The cost-of-living crisis is causing fear in many households, with around 3 in 4 adults feeling very or somewhat worried about the rising cost of living according to ONS reports. People with young children and those in the lower salary ranges were found to be the most concerned about the rising costs.
Money worries can be a large contributor to mental health issues and the Royal College of Physicians recently reported that more than half of the people they surveyed about the impact of the rising cost of living said that it had negatively impacted their health.
The Deadline to Breadline Research conducted by Legal and General claims that the average household is just 24 days away from the breadline, rather than the 90 days that they believe.
As an employer, there are many negative consequences when your employees are worried about money problems. Protecting your employees’ mental health and wellbeing is obviously a top priority as an employer but there are also factors that can impact your business.
Employees who are worrying about money management can get distracted from their work, leading to lower productivity, or even making errors that could become costly issues for your business.
Supporting your employees during this worrying time will not only help make their lives easier, but it will also help them to feel more engaged in work, without money worries playing in the back of their minds. There is also a vicious circle in terms of progression, as employees who are pre-occupied with financial burdens are less likely to focus on progressing their career to gain promotion, which in turn keeps their income at a lower level.
There are numerous ways to support employees, such as having an employee support programme with financial wellbeing advice included. Regular mental health check-ins with a line manager are also important to try and identify any issues early and establish where support can be provided.
Another solution is to register for a credit union payroll deduction scheme, which enables employees to access lower interest loans that they may otherwise not be able to obtain due to adverse credit history.
You might be thinking ‘why would we want employees to take out loans and get into debt?’ The simple answer is that a credit union loan is usually the best available option for the financial future of the loanee.
Instead of missing payments on energy bills or mortgages, a credit union loan is a short-term bridge that is easier for loanees to manage rather than falling into minimum payment traps on credit cards or taking out high-interest loans that take decades to pay back.
How credit union payroll deduction supports a healthier financial future
The main benefit of a payroll deduction scheme is that the loan repayment goes out of the monthly pay, rather than the loanee’s bank account, so it is easier to budget money for the rest of the month compared to having a separate loan repayment going out of their account later in the month.
Credit unions are not-for-profit organisations that work in the best interests of members and customers, rather than trying to make profits from them, the way that standard bank loans or credit cards with high-interest rates work.
Using a regulated credit union loan will help prevent employees from seeking unregulated or high-interest loans from payday loan companies, loan sharks, and other desperate measures that will lead to spiralling debt that takes even more of a toll on their mental health and finances.

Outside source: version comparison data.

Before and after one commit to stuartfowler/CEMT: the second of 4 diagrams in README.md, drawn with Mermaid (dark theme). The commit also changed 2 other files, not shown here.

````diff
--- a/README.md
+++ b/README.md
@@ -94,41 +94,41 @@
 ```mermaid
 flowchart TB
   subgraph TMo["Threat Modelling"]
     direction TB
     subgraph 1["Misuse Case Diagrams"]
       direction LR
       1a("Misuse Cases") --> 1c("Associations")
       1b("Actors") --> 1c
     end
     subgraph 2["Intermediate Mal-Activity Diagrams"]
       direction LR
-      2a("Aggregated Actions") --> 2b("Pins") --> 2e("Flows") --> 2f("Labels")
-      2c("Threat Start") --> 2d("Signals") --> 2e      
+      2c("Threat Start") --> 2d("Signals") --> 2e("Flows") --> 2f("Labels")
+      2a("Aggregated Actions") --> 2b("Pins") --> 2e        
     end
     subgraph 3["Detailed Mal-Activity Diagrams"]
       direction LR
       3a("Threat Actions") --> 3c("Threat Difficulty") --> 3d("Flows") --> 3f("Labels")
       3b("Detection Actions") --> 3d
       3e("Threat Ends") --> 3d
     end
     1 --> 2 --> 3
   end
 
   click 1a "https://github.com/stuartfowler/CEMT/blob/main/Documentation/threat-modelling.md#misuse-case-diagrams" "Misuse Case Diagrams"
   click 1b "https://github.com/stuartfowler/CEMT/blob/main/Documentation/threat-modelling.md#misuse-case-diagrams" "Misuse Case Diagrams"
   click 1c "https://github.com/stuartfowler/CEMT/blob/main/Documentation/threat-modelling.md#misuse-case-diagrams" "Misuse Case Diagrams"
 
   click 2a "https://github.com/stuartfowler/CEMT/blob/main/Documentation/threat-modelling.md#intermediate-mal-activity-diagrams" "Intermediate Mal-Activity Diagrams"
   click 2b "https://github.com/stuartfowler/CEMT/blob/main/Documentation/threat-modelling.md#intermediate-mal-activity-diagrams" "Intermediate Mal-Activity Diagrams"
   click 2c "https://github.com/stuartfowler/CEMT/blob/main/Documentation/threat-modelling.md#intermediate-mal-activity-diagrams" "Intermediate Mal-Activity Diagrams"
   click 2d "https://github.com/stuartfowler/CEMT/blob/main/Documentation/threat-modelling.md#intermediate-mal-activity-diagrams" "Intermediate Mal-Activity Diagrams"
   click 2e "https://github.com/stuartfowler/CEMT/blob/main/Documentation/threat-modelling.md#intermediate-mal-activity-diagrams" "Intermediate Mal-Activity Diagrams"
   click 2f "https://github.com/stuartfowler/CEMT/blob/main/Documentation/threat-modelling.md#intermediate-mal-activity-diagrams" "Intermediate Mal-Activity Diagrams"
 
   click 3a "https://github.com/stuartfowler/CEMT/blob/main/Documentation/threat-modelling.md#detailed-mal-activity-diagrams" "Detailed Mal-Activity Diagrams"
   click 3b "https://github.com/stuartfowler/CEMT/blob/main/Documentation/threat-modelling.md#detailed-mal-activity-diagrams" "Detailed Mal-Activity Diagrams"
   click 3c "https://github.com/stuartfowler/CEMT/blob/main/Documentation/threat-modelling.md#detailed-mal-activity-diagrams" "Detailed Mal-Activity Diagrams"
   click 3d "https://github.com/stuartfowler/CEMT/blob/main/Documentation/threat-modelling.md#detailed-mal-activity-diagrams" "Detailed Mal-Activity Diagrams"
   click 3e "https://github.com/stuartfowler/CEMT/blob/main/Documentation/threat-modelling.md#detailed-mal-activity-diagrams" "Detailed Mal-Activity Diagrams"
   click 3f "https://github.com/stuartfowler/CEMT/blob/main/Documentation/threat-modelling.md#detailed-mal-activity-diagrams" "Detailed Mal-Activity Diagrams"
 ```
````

Many people who take out a credit union loan opt to start saving at the same time, so when the loan is repaid, there is a sum of money saved and ready to use in an emergency or to pay off some debt.